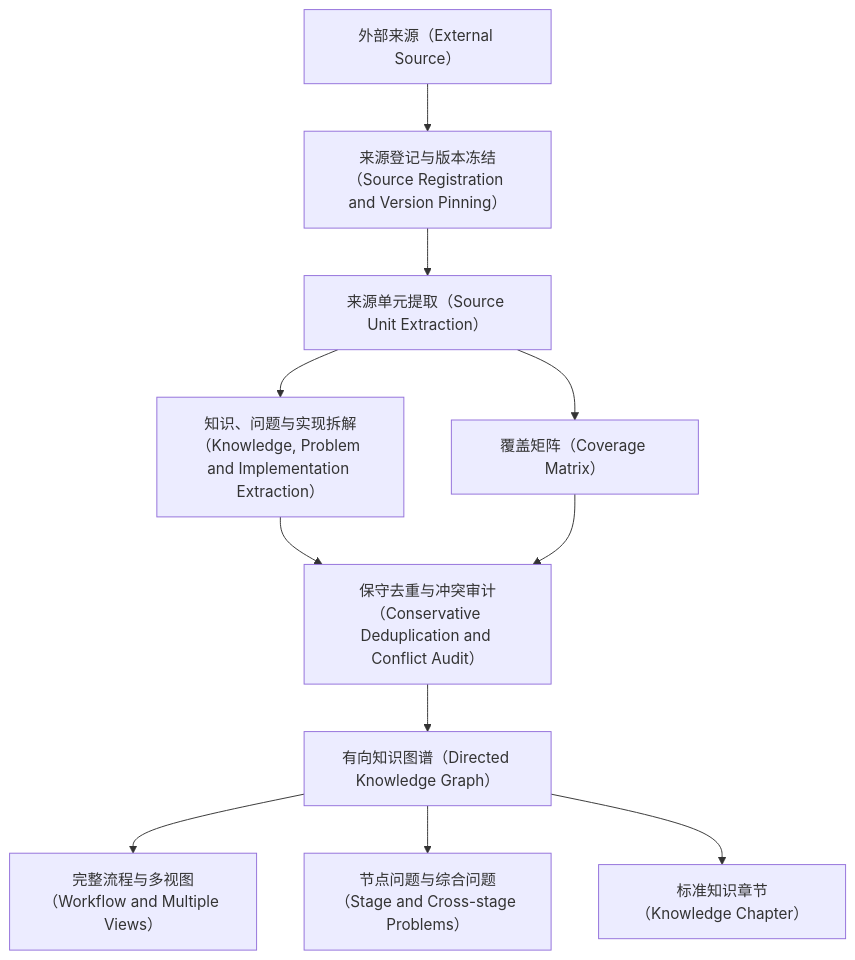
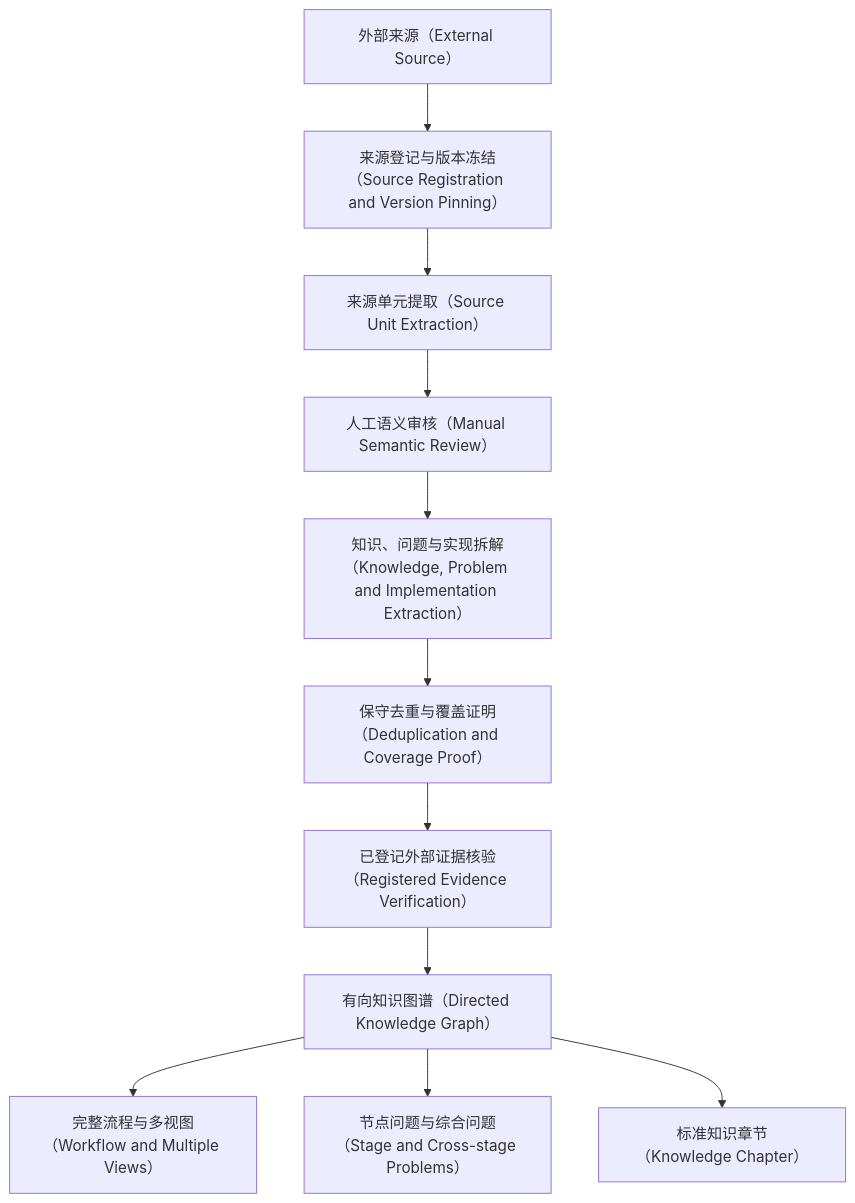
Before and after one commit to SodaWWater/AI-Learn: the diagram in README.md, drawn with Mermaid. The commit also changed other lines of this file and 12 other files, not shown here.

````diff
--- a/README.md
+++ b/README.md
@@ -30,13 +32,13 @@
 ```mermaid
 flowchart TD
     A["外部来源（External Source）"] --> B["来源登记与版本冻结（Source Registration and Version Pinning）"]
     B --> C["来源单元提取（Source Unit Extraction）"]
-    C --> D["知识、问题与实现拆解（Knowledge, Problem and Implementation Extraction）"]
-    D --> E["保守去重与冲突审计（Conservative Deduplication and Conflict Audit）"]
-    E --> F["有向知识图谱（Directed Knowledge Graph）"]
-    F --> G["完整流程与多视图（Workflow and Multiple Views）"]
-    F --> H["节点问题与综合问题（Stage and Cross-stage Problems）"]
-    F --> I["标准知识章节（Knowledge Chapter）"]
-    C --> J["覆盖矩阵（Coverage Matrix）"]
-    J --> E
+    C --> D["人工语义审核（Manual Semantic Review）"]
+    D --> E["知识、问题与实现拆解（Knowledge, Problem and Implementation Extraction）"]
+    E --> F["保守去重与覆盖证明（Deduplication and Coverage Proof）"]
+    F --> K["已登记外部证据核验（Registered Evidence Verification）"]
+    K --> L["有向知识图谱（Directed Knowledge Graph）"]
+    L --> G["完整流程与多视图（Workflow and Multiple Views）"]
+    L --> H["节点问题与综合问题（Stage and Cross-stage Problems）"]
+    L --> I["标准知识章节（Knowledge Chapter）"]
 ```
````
—————
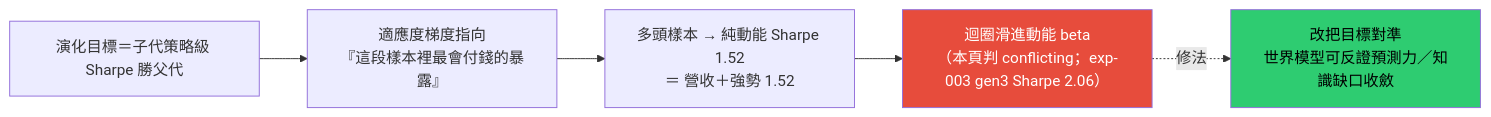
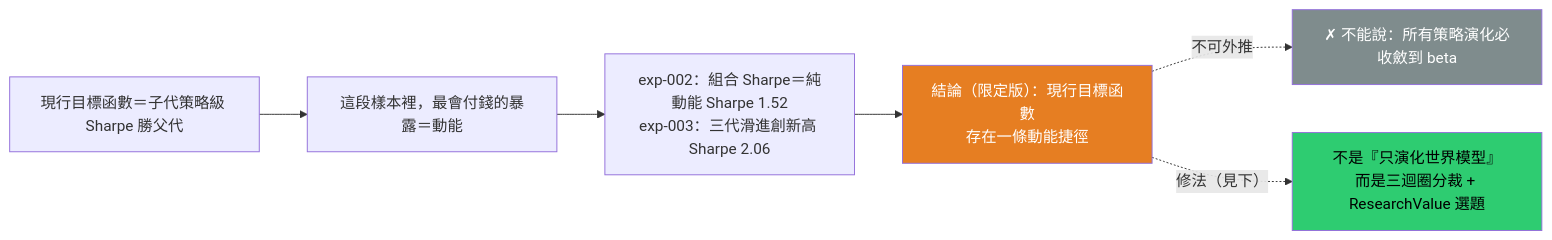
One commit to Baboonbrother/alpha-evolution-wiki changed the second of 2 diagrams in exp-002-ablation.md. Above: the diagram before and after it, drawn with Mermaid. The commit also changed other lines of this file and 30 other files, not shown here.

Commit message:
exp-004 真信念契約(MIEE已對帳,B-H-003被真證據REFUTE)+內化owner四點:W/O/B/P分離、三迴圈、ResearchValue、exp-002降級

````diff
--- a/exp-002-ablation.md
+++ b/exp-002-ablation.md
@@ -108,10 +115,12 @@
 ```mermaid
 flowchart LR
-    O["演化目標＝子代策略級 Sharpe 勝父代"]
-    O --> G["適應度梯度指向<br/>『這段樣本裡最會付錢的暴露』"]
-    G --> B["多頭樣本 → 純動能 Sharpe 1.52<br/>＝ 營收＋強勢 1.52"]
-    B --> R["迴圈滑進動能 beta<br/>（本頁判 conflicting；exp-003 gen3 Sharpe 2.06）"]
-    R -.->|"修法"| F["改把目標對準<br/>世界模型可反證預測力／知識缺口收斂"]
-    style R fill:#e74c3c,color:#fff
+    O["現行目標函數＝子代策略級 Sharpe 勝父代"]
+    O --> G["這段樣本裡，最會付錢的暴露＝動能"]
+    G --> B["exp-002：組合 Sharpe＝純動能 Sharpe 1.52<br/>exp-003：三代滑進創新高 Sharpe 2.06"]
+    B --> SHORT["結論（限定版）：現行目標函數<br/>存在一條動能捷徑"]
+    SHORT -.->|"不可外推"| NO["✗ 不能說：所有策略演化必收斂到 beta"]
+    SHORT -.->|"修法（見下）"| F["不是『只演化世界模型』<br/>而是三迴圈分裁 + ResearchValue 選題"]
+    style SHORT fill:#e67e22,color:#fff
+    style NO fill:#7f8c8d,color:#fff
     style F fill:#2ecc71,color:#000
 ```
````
—————
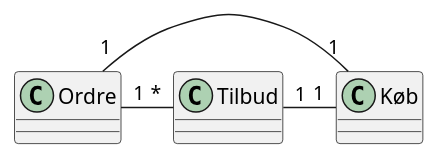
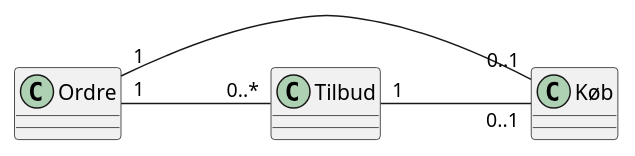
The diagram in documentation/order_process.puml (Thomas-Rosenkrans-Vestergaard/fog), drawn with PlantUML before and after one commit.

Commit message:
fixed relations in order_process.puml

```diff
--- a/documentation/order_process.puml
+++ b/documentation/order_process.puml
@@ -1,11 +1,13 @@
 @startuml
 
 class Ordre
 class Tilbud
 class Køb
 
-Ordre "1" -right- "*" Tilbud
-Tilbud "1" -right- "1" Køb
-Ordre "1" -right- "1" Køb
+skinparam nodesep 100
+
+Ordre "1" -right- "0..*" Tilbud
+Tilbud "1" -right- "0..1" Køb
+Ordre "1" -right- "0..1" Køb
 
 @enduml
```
—————
■ **What is expected**
All lines of the records containing "fill" should be shown.

■ **Answer to this task**
-    style R fill:#e74c3c,color:#fff
+    style SHORT fill:#e67e22,color:#fff
+    style NO fill:#7f8c8d,color:#fff
     style F fill:#2ecc71,color:#000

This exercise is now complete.